This is a remarkable development because, until now, it has been an anathema in Germany to discuss any use of an IVF embryo other than its implantation in the womb
The incident that triggered this intense debate was an application to the Deutsche Forschungsgemeinschaft by Oliver Brüstle, a neuropathologist at the University of Bonn, to fund research using human embryonic stem cells. His group, working on the differentiation of stem cells into nerve cells, has already been able to demonstrate—in animal models—the therapeutic potential of this approach for treating severe neurological disorders. Brüstle now wants to transfer his results to human embryonic stem cells, and thus plans to import these cells from Israel, where their production is legal. His work would, in fact, not violate the German law for the protection of the embryo, since this law prohibits only research that would damage an embryo. But it would definitely set a precedent, since human stem cell research in Germany has so far been limited to adult stem cells. In fact, at the time of writing, the DFG has not made a final decision about whether to grant Brüstle's application and is still waiting for a recently established ethics council to give a recommendation.

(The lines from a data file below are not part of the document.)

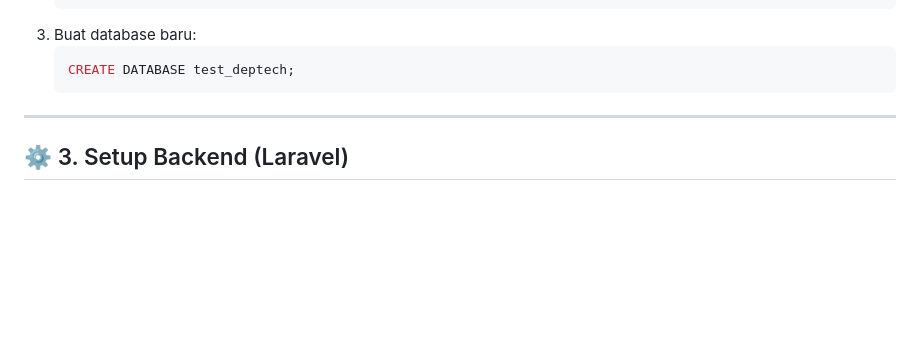
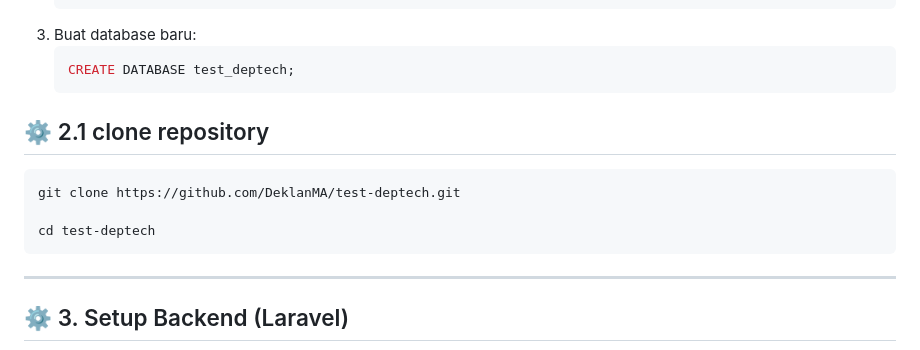
Before and after one commit to DeklanMA/test-deptech, a Markdown page: README.md, the part around the change. GitHub-like rendering; blank space fills up the shorter version.

Commit message:
feat: update readme and env example

````diff
--- a/README.md
+++ b/README.md
@@ -31,7 +31,13 @@ Pastikan software berikut sudah terinstall di komputer kamu:
     ```sql
     CREATE DATABASE test_deptech;
     ```
+## ⚙️ 2.1 clone repository
 
+```sh
+git clone https://github.com/DeklanMA/test-deptech.git
+
+cd test-deptech
+```
 ---
 
 ## ⚙️ 3. Setup Backend (Laravel)
````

What eventually started the national debate, however, was not Brüstle's application, but the DFG's response. On May 3, 2001, Ernst‐Ludwig Winnacker, Head of the Gene Centre of the University of Munich and President of the DFG, publicly recommended that the German parliament ‘allow the allowed’, i.e. allow the import of pluripotent stem cell lines from abroad. But Winnacker went even further and said ‘If it proves necessary, the DFG suggests as a second step, that Parliament initiate deliberations to make it possible for scientists in Germany to work actively on the production of human embryonic stem cell lines. This possibility must solely refer to embryos that were produced for artificial fertilisation, and that can no longer be used for this purpose (“surplus” embryos).’ The DFG's recommendation came together with the establishment of a ‘National Ethics Council’ whose aim is to advise the German government on ethical and moral questions, and of which Winnacker is a member (see sidebar).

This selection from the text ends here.